“Since the day that I met him, he lived his life for everyone else… You ain’t never seen DMX with a Lamborghini, you ain’t never seen my brother with a Rolls-Royce, you ain’t never seen him iced out with no jewelry. He did not care about any of that…”

Touching on DMX’s spirituality and the personal pain he endured throughout his troubled life, which was plagued by substance abuse, the producer said, “He prayed for everybody else more than himself. He’d get on the stage and pray for 15,000 people, knowing that he needed more prayers than anybody that he was praying for…”

“He took everybody’s pain and made it his,” Swizz continued. “He would go to jail to escape his pain. That’s how much pain my brother had every day… He would win an award, an American Music Award, you name it, and didn’t understand why he deserved it because he knew and he felt that other people deserved it more than him. He never lived for hisself.”

Swizz went on to liken his fallen friend and frequent collaborator to a “prophet” who was constantly giving back to those in need, without ever publicizing his charity work.

“My brother would take care of everybody before he would take care of himself.
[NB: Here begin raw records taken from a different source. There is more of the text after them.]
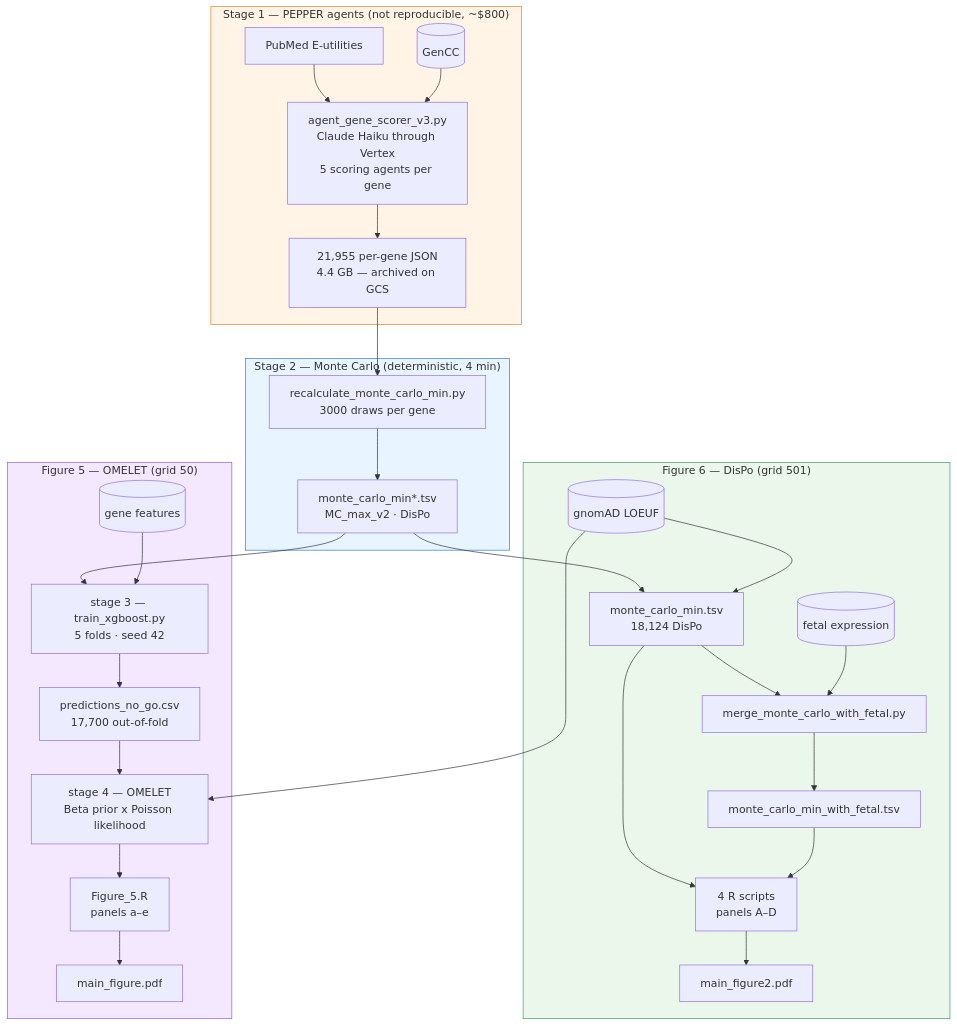
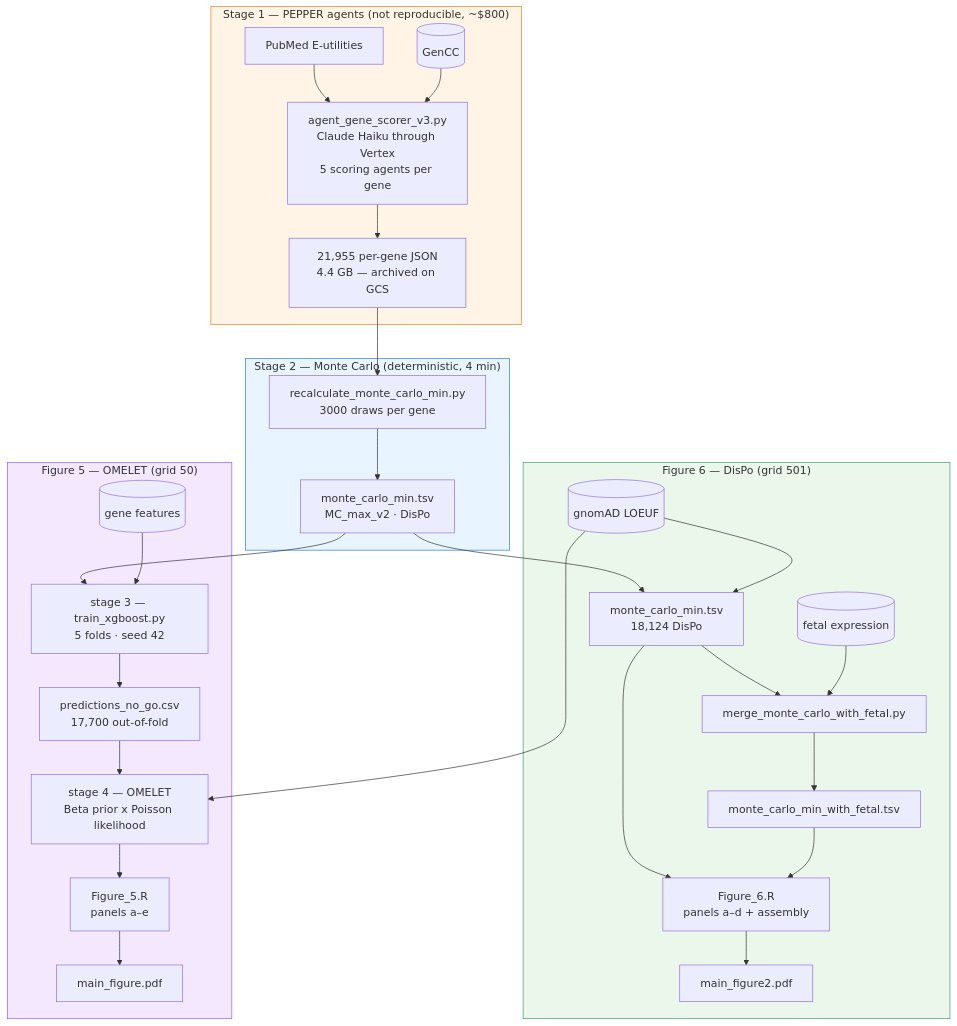
Before and after one commit to atgu/gnomAD_v4_flagship_paper: the diagram in agentic_pipeline/README.md, drawn with Mermaid. The commit also changed other lines of this file and 10 other files, not shown here.

First line of the commit message:
Draw Figure 6 from the published script, as Figure 5 already was

````diff
--- a/agentic_pipeline/README.md
+++ b/agentic_pipeline/README.md
@@ -37,40 +37,40 @@
 ```mermaid
 flowchart TD
     subgraph S1["Stage 1 — PEPPER agents (not reproducible, ~$800)"]
         PM[PubMed E-utilities] --> AG
         GC[(GenCC)] --> AG
         AG["agent_gene_scorer_v3.py<br/>Claude Haiku through Vertex<br/>5 scoring agents per gene"]
         AG --> JSON["21,955 per-gene JSON<br/>4.4 GB — archived on GCS"]
     end
 
     subgraph S2["Stage 2 — Monte Carlo (deterministic, 4 min)"]
         JSON --> MC["recalculate_monte_carlo_min.py<br/>3000 draws per gene"]
-        MC --> MCT["monte_carlo_min*.tsv<br/>MC_max_v2 · DisPo"]
+        MC --> MCT["monte_carlo_min.tsv<br/>MC_max_v2 · DisPo"]
     end
 
     subgraph F6["Figure 6 — DisPo (grid 501)"]
         MCT --> TSV["monte_carlo_min.tsv<br/>18,124 DisPo"]
         LO[("gnomAD LOEUF")] --> TSV
         TSV --> MG[merge_monte_carlo_with_fetal.py]
         FE[("fetal expression")] --> MG
         MG --> TSVF[monte_carlo_min_with_fetal.tsv]
-        TSV --> P6["4 R scripts<br/>panels A–D"]
+        TSV --> P6["Figure_6.R<br/>panels a–d + assembly"]
         TSVF --> P6
         P6 --> FIG6["main_figure2.pdf"]
     end
 
     subgraph F5["Figure 5 — OMELET (grid 50)"]
         MCT --> XGB["stage 3 — train_xgboost.py<br/>5 folds · seed 42"]
         GF[("gene features")] --> XGB
         XGB --> PRED["predictions_no_go.csv<br/>17,700 out-of-fold"]
         PRED --> OM["stage 4 — OMELET<br/>Beta prior x Poisson likelihood"]
         LO --> OM
         OM --> P5["Figure_5.R<br/>panels a–e"]
         P5 --> FIG5["main_figure.pdf"]
     end
 
     style S1 fill:#fff4e6,stroke:#d9822b
     style S2 fill:#e8f4ff,stroke:#2b7cd9
     style F6 fill:#eaf7ea,stroke:#3d9970
     style F5 fill:#f3e8ff,stroke:#8b5cf6
 ```
````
I never seen a human like him,” he said. “The closest I’ve ever seen to a prophet.”

“He did more charity than probably every artist I know,” Swizz continued. “The only difference with his charity was he never talked about it. His humanitarian work should be celebrated…”